Advisors should prepare to replace the punch bowl with wheatgrass shots.

Putting aside recent market weakness, client portfolios have in a word been great since the Great Recession. 

In fact, the average 401(k) balance has risen more than 450% since the March 2009 bottom, according to Fidelity Investments. But with things having gone so well for so long, it’s important to not be greedy let alone complacent. 

Mike McDaniel, a former advisor and current co-founder and chief investment officer of investment software platform Riskalyze, likens stress testing to a lifestyle that includes regular exercise and a healthy diet. “It’s something you do so that you don’t have to bear something worse in the future.”

In a recent report, Matt Putnicki, executive vice president of Portfolio Management at PIMCO, foresees “increasing economic divergence and differentiation between and within asset classes,” and recommends stress testing portfolios to assess risks. “A synchronized global slowdown amid tighter financial conditions and increased political and economic uncertainties,” is likely, he writes. 
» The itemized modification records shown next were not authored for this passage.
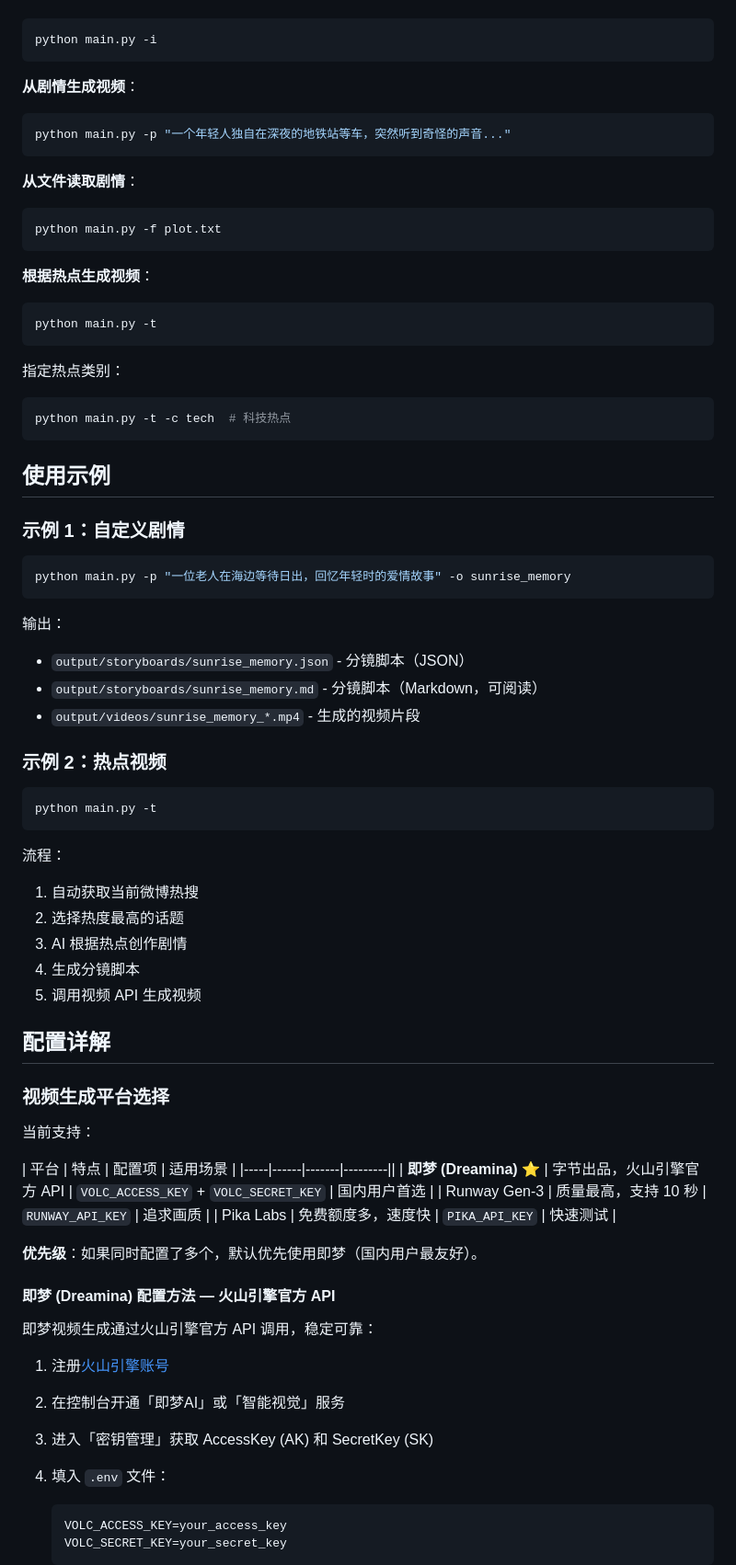
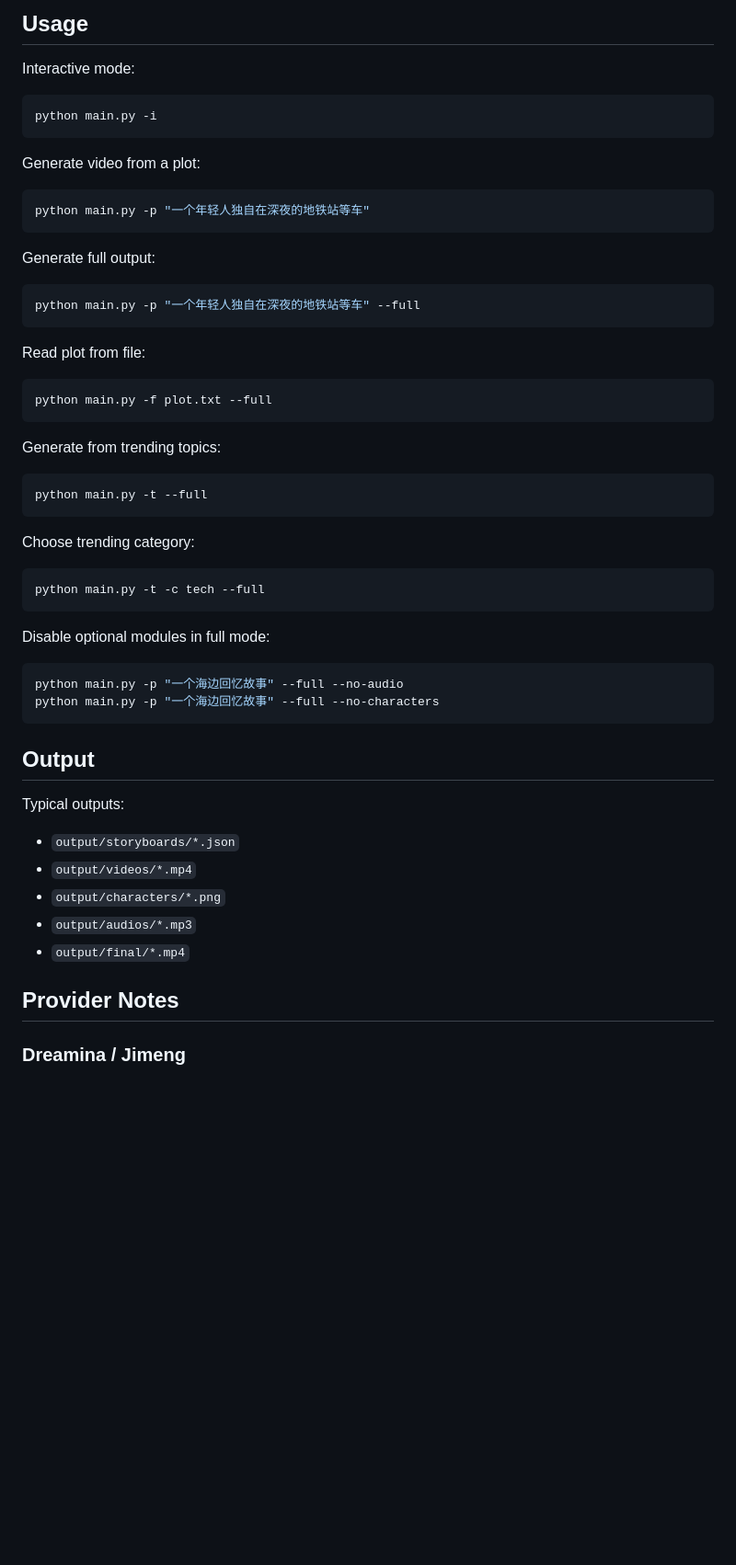
Before and after one commit to TRIWOODBC/shortgen, a Markdown page: README.md, the part around one of its changes. Shown at 92% size. Rendered like a GitHub page; blank space fills up the shorter version.

````diff
--- a/README.md
+++ b/README.md
@@ -65,77 +151,59 @@ cp .env.example .env
+## Usage
+
+Interactive mode:
+
 ```bash
 python main.py -i
 ```
 
-**从剧情生成视频**：
+Generate video from a plot:
+
 ```bash
-python main.py -p "一个年轻人独自在深夜的地铁站等车，突然听到奇怪的声音..."
+python main.py -p "一个年轻人独自在深夜的地铁站等车"
 ```
 
-**从文件读取剧情**：
+Generate full output:
+
 ```bash
-python main.py -f plot.txt
+python main.py -p "一个年轻人独自在深夜的地铁站等车" --full
 ```
 
-**根据热点生成视频**：
+Read plot from file:
+
 ```bash
-python main.py -t
+python main.py -f plot.txt --full
 ```
 
-指定热点类别：
+Generate from trending topics:
+
 ```bash
-python main.py -t -c tech  # 科技热点
+python main.py -t --full
 ```
 
-## 使用示例
-
-### 示例 1：自定义剧情
+Choose trending category:
 
 ```bash
-python main.py -p "一位老人在海边等待日出，回忆年轻时的爱情故事" -o sunrise_memory
+python main.py -t -c tech --full
 ```
 
-输出：
-- `output/storyboards/sunrise_memory.json` - 分镜脚本（JSON）
-- `output/storyboards/sunrise_memory.md` - 分镜脚本（Markdown，可阅读）
-- `output/videos/sunrise_memory_*.mp4` - 生成的视频片段
-
-### 示例 2：热点视频
+Disable optional modules in full mode:
 
 ```bash
-python main.py -t
+python main.py -p "一个海边回忆故事" --full --no-audio
+python main.py -p "一个海边回忆故事" --full --no-characters
 ```
 
-流程：
-1. 自动获取当前微博热搜
-2. 选择热度最高的话题
-3. AI 根据热点创作剧情
-4. 生成分镜脚本
-5. 调用视频 API 生成视频
+## Output
 
-## 配置详解
+Typical outputs:
 
-### 视频生成平台选择
+- `output/storyboards/*.json`
+- `output/videos/*.mp4`
+- `output/characters/*.png`
+- `output/audios/*.mp3`
+- `output/final/*.mp4`
 
-当前支持：
+## Provider Notes
 
-| 平台 | 特点 | 配置项 | 适用场景 |
-|-----|------|-------|---------||
-| **即梦 (Dreamina)** ⭐ | 字节出品，火山引擎官方 API | `VOLC_ACCESS_KEY` + `VOLC_SECRET_KEY` | 国内用户首选 |
-| Runway Gen-3 | 质量最高，支持 10 秒 | `RUNWAY_API_KEY` | 追求画质 |
-| Pika Labs | 免费额度多，速度快 | `PIKA_API_KEY` | 快速测试 |
+### Dreamina / Jimeng
 
-**优先级**：如果同时配置了多个，默认优先使用即梦（国内用户最友好）。
-
-#### 即梦 (Dreamina) 配置方法 — 火山引擎官方 API
-
-即梦视频生成通过火山引擎官方 API 调用，稳定可靠：
-
-1. 注册[火山引擎账号](https://console.volcengine.com/)
-2. 在控制台开通「即梦AI」或「智能视觉」服务
-3. 进入「密钥管理」获取 AccessKey (AK) 和 SecretKey (SK)
-4. 填入 `.env` 文件：
-   ```env
-   VOLC_ACCESS_KEY=your_access_key
-   VOLC_SECRET_KEY=your_secret_key
-   ```
-
````
Also changed, not shown: other parts of README.md (+163 -87 lines).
A recent survey of 75 institutional investors surveyed by Wilshire Associates indicates that “geopolitical events are the most likely trigger for a sustained downturn.” And about 40% of those surveyed think U.S. and China trade tensions will be the “potential epicenter” for that swoon. Regardless of how it happens, here are four ways to limit risk.

1. Tech – Not Dreck

Even the so-called “best” technology can fall short if it doesn’t faithfully analyze the complexity of what it’s meant to assess. McDaniel says advisors need to be vigilant about making sure their technology systems aren’t providing a false sense of security. “You want to understand how the results [of the stress test] are calculated,” he says. “If the methodology is faulty and you are leaning on it, that’s a recipe for disaster.” Popular financial planning software programs include PIETech’s MoneyGuidePro, eMoney and Money Tree.

2. Keep Up With the News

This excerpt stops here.